The following was written by PoPville contributor David McAuley, founder of Short Articles about Long Meetings.
Photo by Mr.TinDC
“I’m ready to jump in next year,” said Emily Franc, after Advisory Neighborhood Commission (ANC) 6D/Waterfront Chair Andy Litsky expressed skepticism.
Emily Franc. Photo by David McAuley
Franc introduced herself to the ANC last night (January 8) as the “Anacostia Riverkeeper“, a title she holds as a leader of a non-governmental organization of the same name. She admitted elsewhere that her desire for a swimmable Anacostia next year was a “hope”, and not a solid prediction.
“We’re a year or two away from that,” she said.

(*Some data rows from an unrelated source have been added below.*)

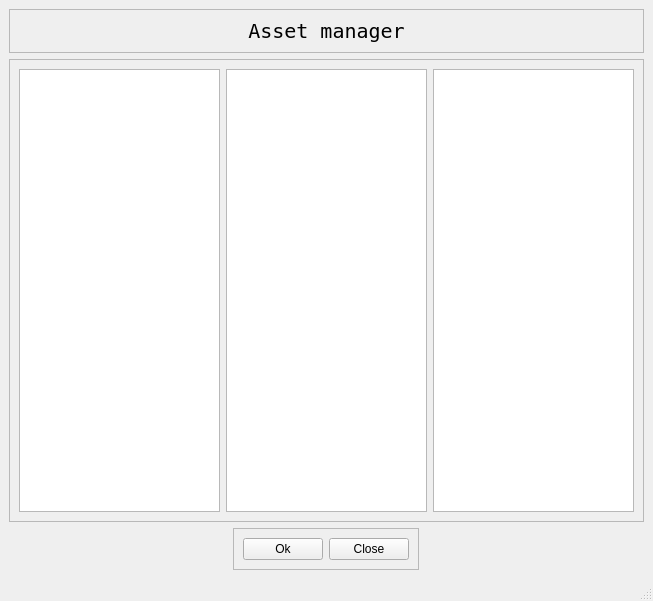
The window that python/abspipeline/ui/qt/browser.ui (Blue-Silvers/FatePipe) describes before a commit, drawn with Qt 5.
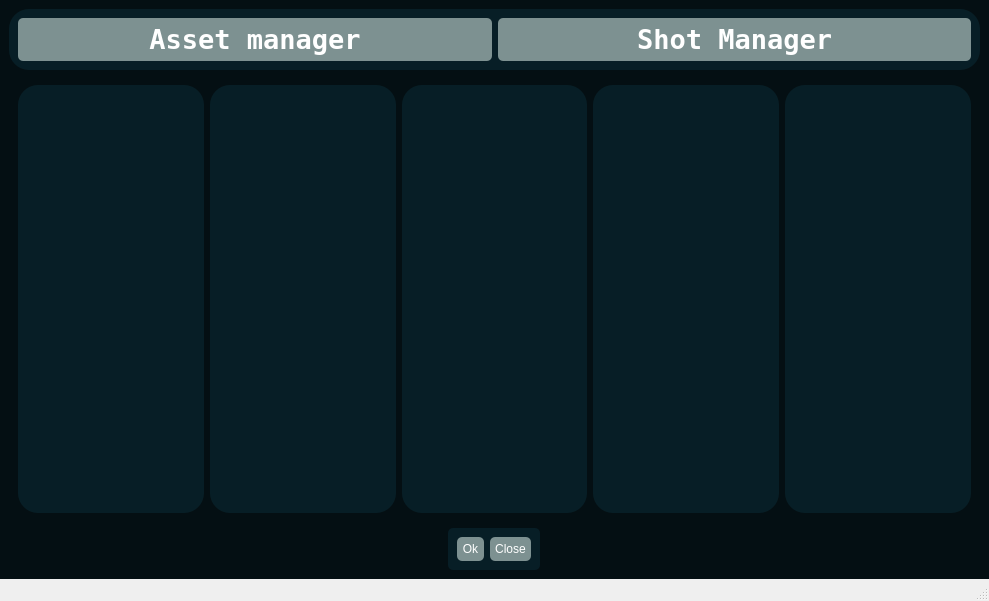
The same window after the commit.

Commit message: [Add] Asset and shot navigation in ui

Diff of the .ui file:
```diff
--- a/python/abspipeline/ui/qt/browser.ui
+++ b/python/abspipeline/ui/qt/browser.ui
@@ -6,7 +6,7 @@
    <rect>
     <x>0</x>
     <y>0</y>
-    <width>653</width>
+    <width>989</width>
     <height>601</height>
    </rect>
   </property>
@@ -14,8 +14,72 @@
    <string>MainWindow</string>
   </property>
   <widget class="QWidget" name="centralwidget">
+   <property name="styleSheet">
+    <string notr="true">*{
+border: none;
+background-color: transparent;
+color: #fff;
+}
+
+#centralwidget{
+background-color: #040f13;
+}
+
+QListWidget{
+background-color: #071e26;
+border-radius: 20px;
+}
+
+#frame_2{
+background-color: #071e26;
+border-radius: 20px;
+}
+#frame_3{
+background-color: #071e26;
+border-radius: 5px;
+}
+
+
+QPushButton{
+padding: 5px;
+background-color: #7D9191;
+border-radius: 5px;
+}
+
+#MainBody{
+background-color: #071e26;
+border-radius: 10px;
+}</string>
+   </property>
    <layout class="QGridLayout" name="gridLayout">
-    <item row="2" column="0" alignment="Qt::AlignmentFlag::AlignHCenter">
+    <item row="2" column="0">
+     <widget class="QFrame" name="frame">
+      <property name="frameShape">
+       <enum>QFrame::Shape::StyledPanel</enum>
+      </property>
+      <property name="frameShadow">
+       <enum>QFrame::Shadow::Raised</enum>
+      </property>
+      <layout class="QHBoxLayout" name="horizontalLayout">
+       <item>
+        <widget class="QListWidget" name="lw_asset_type"/>
+       </item>
+       <item>
+        <widget class="QListWidget" name="lw_asset_name"/>
+       </item>
+       <item>
+        <widget class="QListWidget" name="lw_asset_task"/>
+       </item>
+       <item>
+        <widget class="QListWidget" name="lw_asset_version"/>
+       </item>
+       <item>
+        <widget class="QListWidget" name="lw_asset_item"/>
+       </item>
+      </layout>
+     </widget>
+    </item>
+    <item row="3" column="0" alignment="Qt::AlignmentFlag::AlignHCenter">
      <widget class="QFrame" name="frame_3">
       <property name="frameShape">
        <enum>QFrame::Shape::StyledPanel</enum>
@@ -41,7 +105,7 @@
       </layout>
      </widget>
     </item>
-    <item row="0" column="0">
+    <item row="1" column="0">
      <widget class="QFrame" name="frame_2">
       <property name="frameShape">
        <enum>QFrame::Shape::StyledPanel</enum>
@@ -50,46 +114,43 @@
        <enum>QFrame::Shadow::Raised</enum>
       </property>
       <layout class="QGridLayout" name="gridLayout_2">
+       <item row="0" column="1">
+        <widget class="QPushButton" name="pb_shot">
+         <property name="font">
+          <font>
+           <family>Terminal</family>
+           <pointsize>20</pointsize>
+           <italic>false</italic>
+           <bold>true</bold>
+           <underline>false</underline>
+           <strikeout>false</strikeout>
+          </font>
+         </property>
+         <property name="text">
+          <string>Shot Manager</string>
+         </property>
+        </widget>
+       </item>
        <item row="0" column="0">
-        <widget class="QLabel" name="label">
+        <widget class="QPushButton" name="pb_asset">
          <property name="font">
           <font>
            <family>Terminal</family>
-           <pointsize>15</pointsize>
+           <pointsize>20</pointsize>
+           <italic>false</italic>
+           <bold>true</bold>
+           <underline>false</underline>
+           <strikeout>false</strikeout>
           </font>
          </property>
          <property name="text">
           <string>Asset manager</string>
          </property>
-         <property name="alignment">
-          <set>Qt::AlignmentFlag::AlignCenter</set>
-         </property>
         </widget>
        </item>
       </layout>
      </widget>
     </item>
-    <item row="1" column="0">
-     <widget class="QFrame" name="frame">
-      <property name="frameShape">
-       <enum>QFrame::Shape::StyledPanel</enum>
-      </property>
-      <property name="frameShadow">
-       <enum>QFrame::Shadow::Raised</enum>
-      </property>
-      <layout class="QHBoxLayout" name="horizontalLayout">
-       <item>
-        <widget class="QListWidget" name="lw_asset_type"/>
-       </item>
-       <item>
-        <widget class="QListWidget" name="lw_asset_name"/>
-       </item>
-       <item>
-        <widget class="QListWidget" name="lw_asset_task"/>
-       </item>
-      </layout>
-     </widget>
-    </item>
    </layout>
   </widget>
   <widget class="QMenuBar" name="menubar">
```
Left out of the diff: 2 changed lines with no effect on the pictures. The commit also changes 5 other files.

2018 is the Year of the Anacostia, and there are activities planned. On next Monday’s Martin Luther King Day holiday at 9 a.m., volunteers are encouraged to put on warm “get-dirty clothing” for a day of service in Pope Branch Park (2900 M Place SE). In 2017, clean-ups like this gathered more than 10,000 pounds of trash from the river and its shoreline, according to the Anacostia Riverkeeper website. RSVP for the event on Facebook here.
Franc told the ANC that there are two additional community clean-up days per year. The organization also sponsors Anacostia River boat tours (free, because they are funded by DC’s five-cent plastic bag fees). The next scheduled tour is March 31. In addition, there is a child-friendly catch-and-release Friday Night Fishing program, which will re-start in June. See a YouTube video about the fishing program here.
Still, Franc said “sediment remediation” – that is, removing the toxins that have accumulated after years of toxic industrial dumping and residential sewer runoff – is still a major ongoing project. The toxins “bioaccumulate in the fish tissue”, making them unfit for human consumption, even though “subsistence fishers” can still be seen on the Anacostia. Still, things were looking up for the Anacostia, she said, as the DC Clean Rivers Project will start sending sewer overflow from the city in tunnels under the river and directly to the Blue Plains Advanced Wastewater Treatment Plant in Southwest.
If you wish to swim in the Anacostia someday, Franc recommended that you download the Swim Guide app (available on both iOS and Android), which monitors water quality for swimming around the world. Anacostia Riverkeeper will test the river every Wednesday, she said, and report it for the weekend.